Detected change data
┄┄┄┄┄┄┄┄┄┄

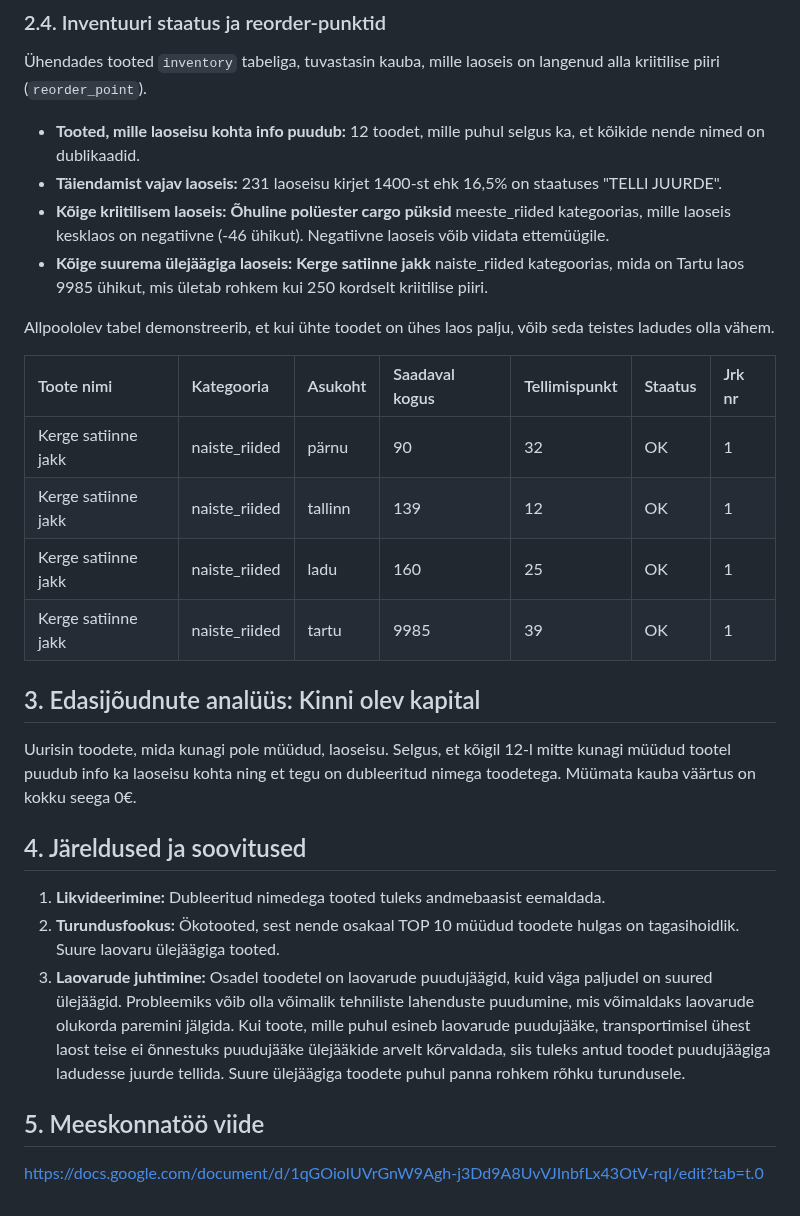
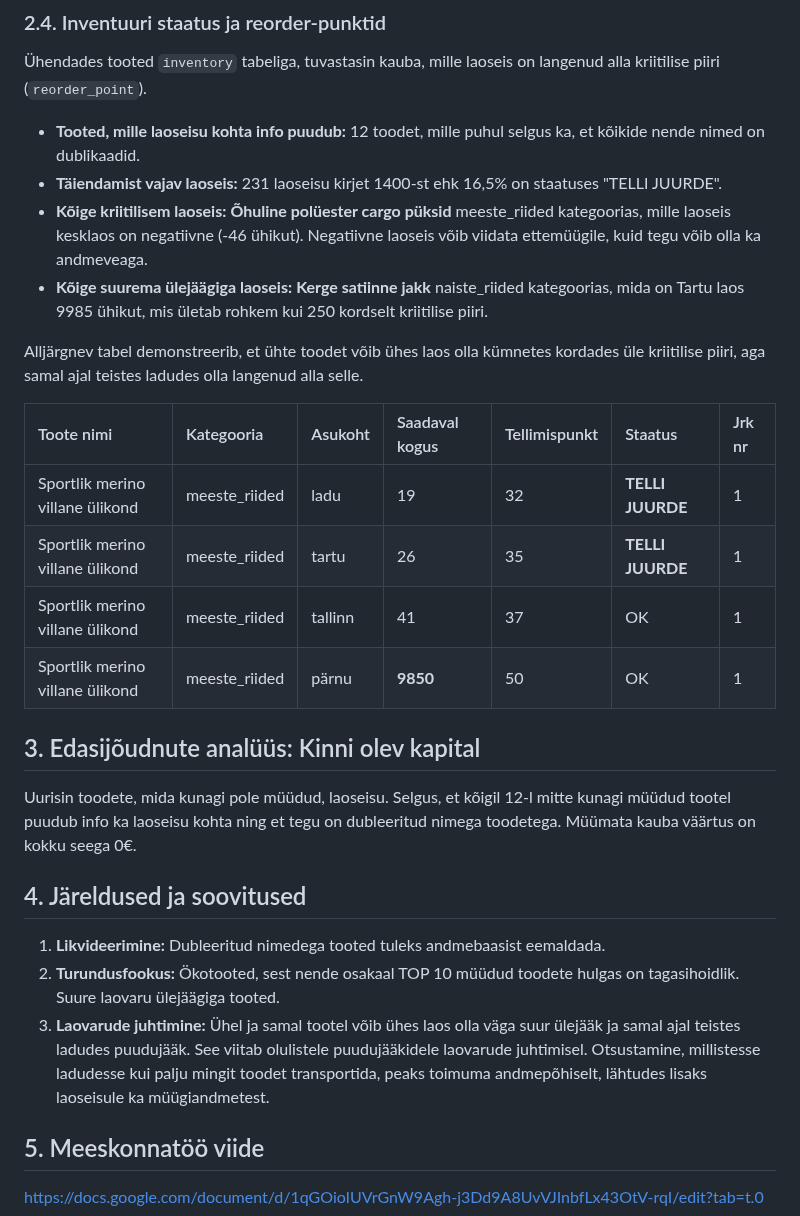
Before and after one commit to kristjan-u4/daca-portfolio, a Markdown page: week-3/README.md, the part around the change. Rendered like a GitHub page.

```diff
--- a/week-3/README.md
+++ b/week-3/README.md
@@ -64,17 +64,17 @@ Tuvastasin, et suurima kogumüügiga tootekategooria on jalanõud ja väikseima
 
 *   **Tooted, mille laoseisu kohta info puudub:** 12 toodet, mille puhul selgus ka, et kõikide nende nimed on dublikaadid.
 *   **Täiendamist vajav laoseis:** 231 laoseisu kirjet 1400-st ehk 16,5% on staatuses "TELLI JUURDE".
-*   **Kõige kriitilisem laoseis:** **Õhuline polüester cargo püksid** meeste_riided kategoorias, mille laoseis kesklaos on negatiivne (-46 ühikut). Negatiivne laoseis võib viidata ettemüügile.
+*   **Kõige kriitilisem laoseis:** **Õhuline polüester cargo püksid** meeste_riided kategoorias, mille laoseis kesklaos on negatiivne (-46 ühikut). Negatiivne laoseis võib viidata ettemüügile, kuid tegu võib olla ka andmeveaga.
 *   **Kõige suurema ülejäägiga laoseis:** **Kerge satiinne jakk** naiste_riided kategoorias, mida on Tartu laos 9985 ühikut, mis ületab rohkem kui 250 kordselt kriitilise piiri.
 
-Allpoololev tabel demonstreerib, et kui ühte toodet on ühes laos palju, võib seda teistes ladudes olla vähem.
+Alljärgnev tabel demonstreerib, et ühte toodet võib ühes laos olla kümnetes kordades üle kriitilise piiri, aga samal ajal teistes ladudes olla langenud alla selle.
 
 | Toote nimi | Kategooria | Asukoht | Saadaval kogus | Tellimispunkt | Staatus | Jrk nr |
 | :--- | :--- | :--- | :--- | :--- | :--- | :--- |
-| Kerge satiinne jakk | naiste_riided | pärnu | 90 | 32 | OK | 1 |
-| Kerge satiinne jakk | naiste_riided | tallinn | 139 | 12 | OK | 1 |
-| Kerge satiinne jakk | naiste_riided | ladu | 160 | 25 | OK | 1 |
-| Kerge satiinne jakk | naiste_riided | tartu | 9985 | 39 | OK | 1 |
+| Sportlik merino villane ülikond | meeste_riided | ladu | 19 | 32 | **TELLI JUURDE** | 1 |
+| Sportlik merino villane ülikond | meeste_riided | tartu | 26 | 35 | **TELLI JUURDE** | 1 |
+| Sportlik merino villane ülikond | meeste_riided | tallinn | 41 | 37 | OK | 1 |
+| Sportlik merino villane ülikond | meeste_riided | pärnu | **9850** | 50 | OK | 1 |
 
 ## 3. Edasijõudnute analüüs: Kinni olev kapital
 Uurisin toodete, mida kunagi pole müüdud, laoseisu. Selgus, et kõigil 12-l mitte kunagi müüdud tootel puudub info ka laoseisu kohta ning et tegu on dubleeritud nimega toodetega. Müümata kauba väärtus on kokku seega 0€.
@@ -83,7 +83,7 @@ Uurisin toodete, mida kunagi pole müüdud, laoseisu. Selgus, et kõigil 12-l mi
 
 1.  **Likvideerimine:** Dubleeritud nimedega tooted tuleks andmebaasist eemaldada.
 2.  **Turundusfookus:** Ökotooted, sest nende osakaal TOP 10 müüdud toodete hulgas on tagasihoidlik. Suure laovaru ülejäägiga tooted.
-3.  **Laovarude juhtimine:** Osadel toodetel on laovarude puudujäägid, kuid väga paljudel on suured ülejäägid. Probleemiks võib olla võimalik tehniliste lahenduste puudumine, mis võimaldaks laovarude olukorda paremini jälgida. Kui toote, mille puhul esineb laovarude puudujääke, transportimisel ühest laost teise ei õnnestuks puudujääke ülejääkide arvelt kõrvaldada, siis tuleks antud toodet puudujäägiga ladudesse juurde tellida. Suure ülejäägiga toodete puhul panna rohkem rõhku turundusele.
+3.  **Laovarude juhtimine:** Ühel ja samal tootel võib ühes laos olla väga suur ülejääk ja samal ajal teistes ladudes puudujääk. See viitab olulistele puudujääkidele laovarude juhtimisel. Otsustamine, millistesse ladudesse kui palju mingit toodet transportida, peaks toimuma andmepõhiselt, lähtudes lisaks laoseisule ka müügiandmetest.
 
 ## 5. Meeskonnatöö viide
 
```
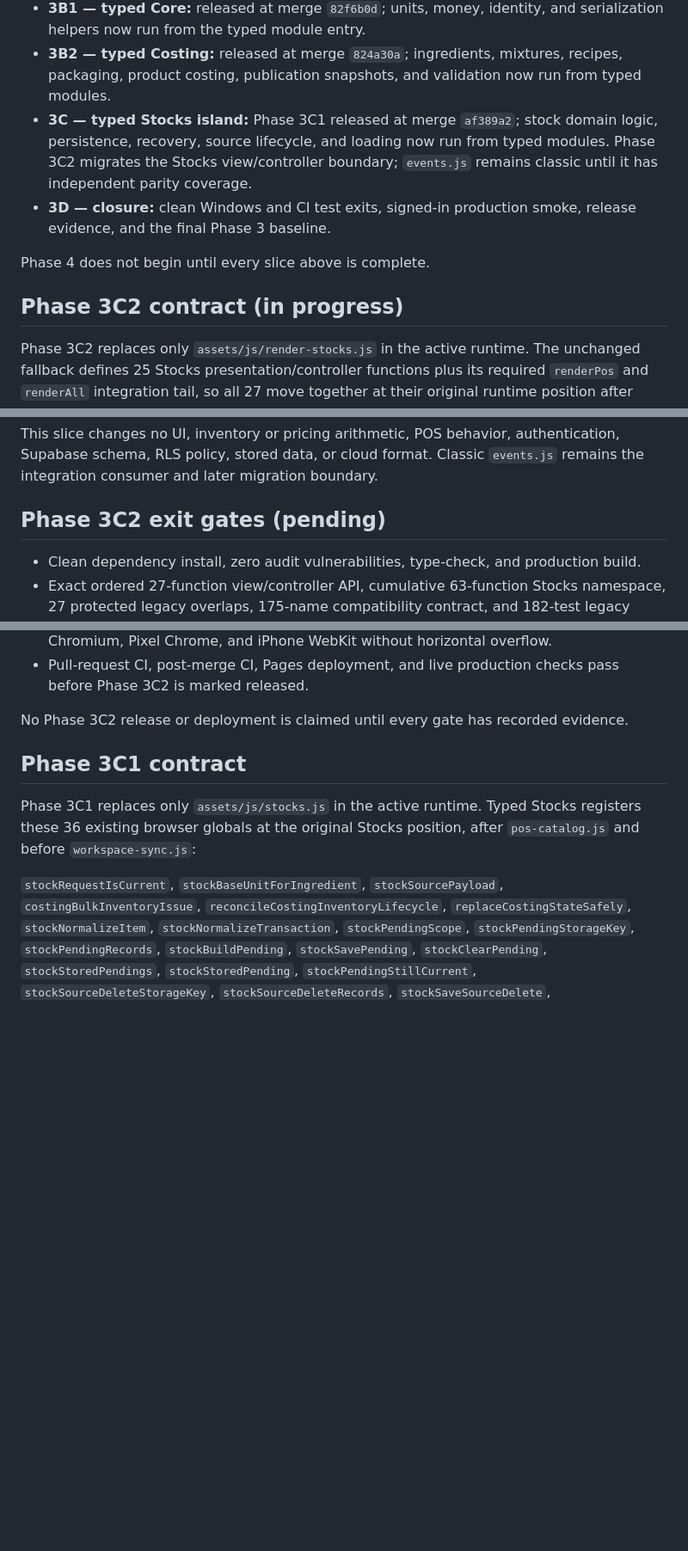
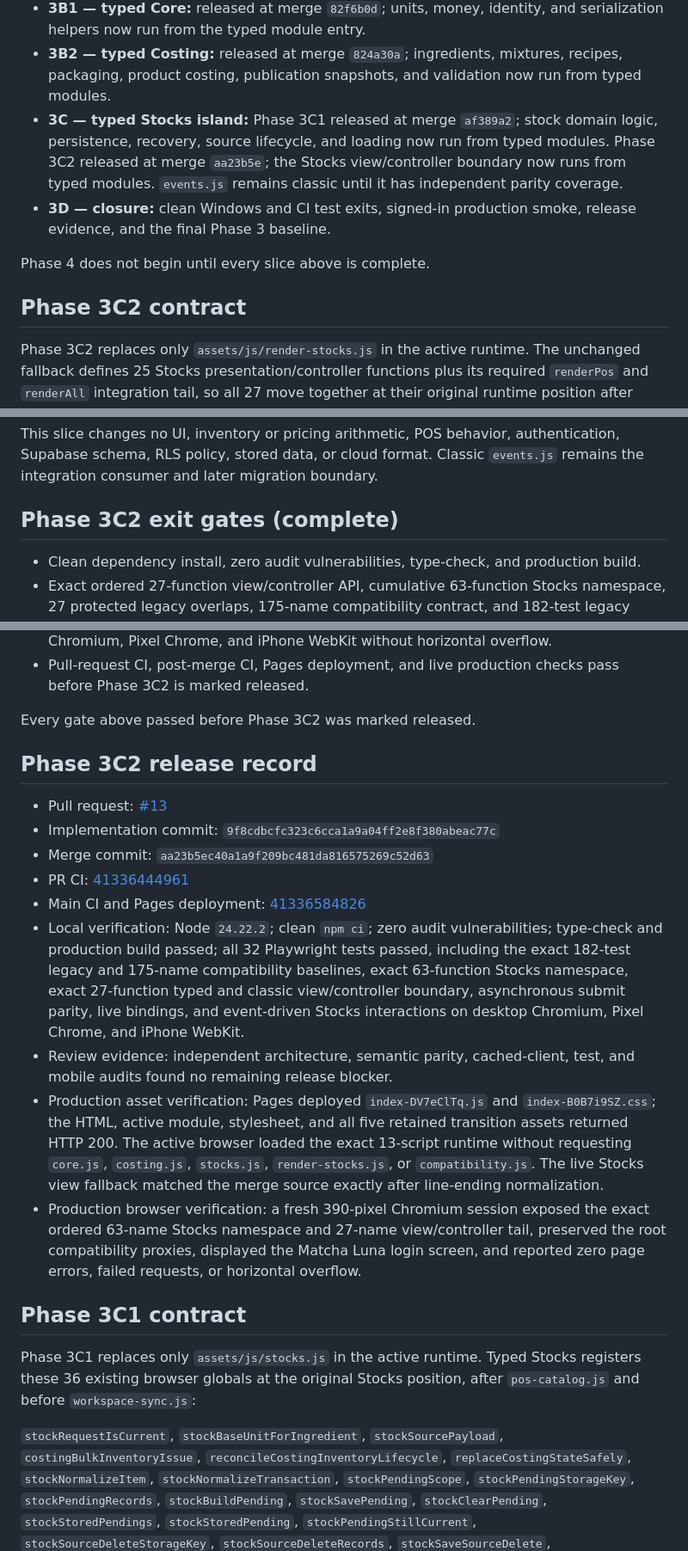
Before and after one commit to Lowkiiii/Scoopies, a Markdown page: docs/FRONTEND_PHASE_3.md, 3 parts joined by grey strips. Shown at 86% size. GitHub-like rendering; blank space fills up the shorter version.

```diff
--- a/docs/FRONTEND_PHASE_3.md
+++ b/docs/FRONTEND_PHASE_3.md
@@ -18,14 +18,15 @@ phases.
   now run from typed modules.
 - **3C — typed Stocks island:** Phase 3C1 released at merge `af389a2`; stock
   domain logic, persistence, recovery, source lifecycle, and loading now run
-  from typed modules. Phase 3C2 migrates the Stocks view/controller boundary;
-  `events.js` remains classic until it has independent parity coverage.
+  from typed modules. Phase 3C2 released at merge `aa23b5e`; the Stocks
+  view/controller boundary now runs from typed modules. `events.js` remains
+  classic until it has independent parity coverage.
 - **3D — closure:** clean Windows and CI test exits, signed-in production
   smoke, release evidence, and the final Phase 3 baseline.
 
 Phase 4 does not begin until every slice above is complete.
 
-## Phase 3C2 contract (in progress)
+## Phase 3C2 contract
 
 Phase 3C2 replaces only `assets/js/render-stocks.js` in the active runtime.
 The unchanged fallback defines 25 Stocks presentation/controller functions
@@ -73,7 +74,7 @@ authentication, Supabase schema, RLS policy, stored data, or cloud format.
 Classic `events.js` remains the integration consumer and later migration
 boundary.
 
-## Phase 3C2 exit gates (pending)
+## Phase 3C2 exit gates (complete)
 
 - Clean dependency install, zero audit vulnerabilities, type-check, and
   production build.
@@ -93,8 +94,37 @@ boundary.
 - Pull-request CI, post-merge CI, Pages deployment, and live production checks
   pass before Phase 3C2 is marked released.
 
-No Phase 3C2 release or deployment is claimed until every gate has recorded
-evidence.
+Every gate above passed before Phase 3C2 was marked released.
+
+## Phase 3C2 release record
+
+- Pull request: [#13](https://github.com/Lowkiiii/Scoopies/pull/13)
+- Implementation commit: `9f8cdbcfc323c6cca1a9a04ff2e8f380abeac77c`
+- Merge commit: `aa23b5ec40a1a9f209bc481da816575269c52d63`
+- PR CI:
+  [41336444961](https://github.com/Lowkiiii/Scoopies/actions/runs/41336444961)
+- Main CI and Pages deployment:
+  [41336584826](https://github.com/Lowkiiii/Scoopies/actions/runs/41336584826)
+- Local verification: Node `24.22.2`; clean `npm ci`; zero audit
+  vulnerabilities; type-check and production build passed; all 32 Playwright
+  tests passed, including the exact 182-test legacy and 175-name compatibility
+  baselines, exact 63-function Stocks namespace, exact 27-function typed and
+  classic view/controller boundary, asynchronous submit parity, live
+  bindings, and event-driven Stocks interactions on desktop Chromium, Pixel
+  Chrome, and iPhone WebKit.
+- Review evidence: independent architecture, semantic parity, cached-client,
+  test, and mobile audits found no remaining release blocker.
+- Production asset verification: Pages deployed `index-DV7eClTq.js` and
+  `index-B0B7i9SZ.css`; the HTML, active module, stylesheet, and all five
+  retained transition assets returned HTTP 200. The active browser loaded the
+  exact 13-script runtime without requesting `core.js`, `costing.js`,
+  `stocks.js`, `render-stocks.js`, or `compatibility.js`. The live Stocks view
+  fallback matched the merge source exactly after line-ending normalization.
+- Production browser verification: a fresh 390-pixel Chromium session exposed
+  the exact ordered 63-name Stocks namespace and 27-name view/controller tail,
+  preserved the root compatibility proxies, displayed the Matcha Luna login
+  screen, and reported zero page errors, failed requests, or horizontal
+  overflow.
 
 ## Phase 3C1 contract
 
```
Also changed, not shown: README.md (+2 -3 lines).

┄┄┄┄┄┄┄┄┄┄

• [TASK DETAILS] Reply with one number, the count of lines in the records that include the word "boundary".

• [FINAL ANSWER] 5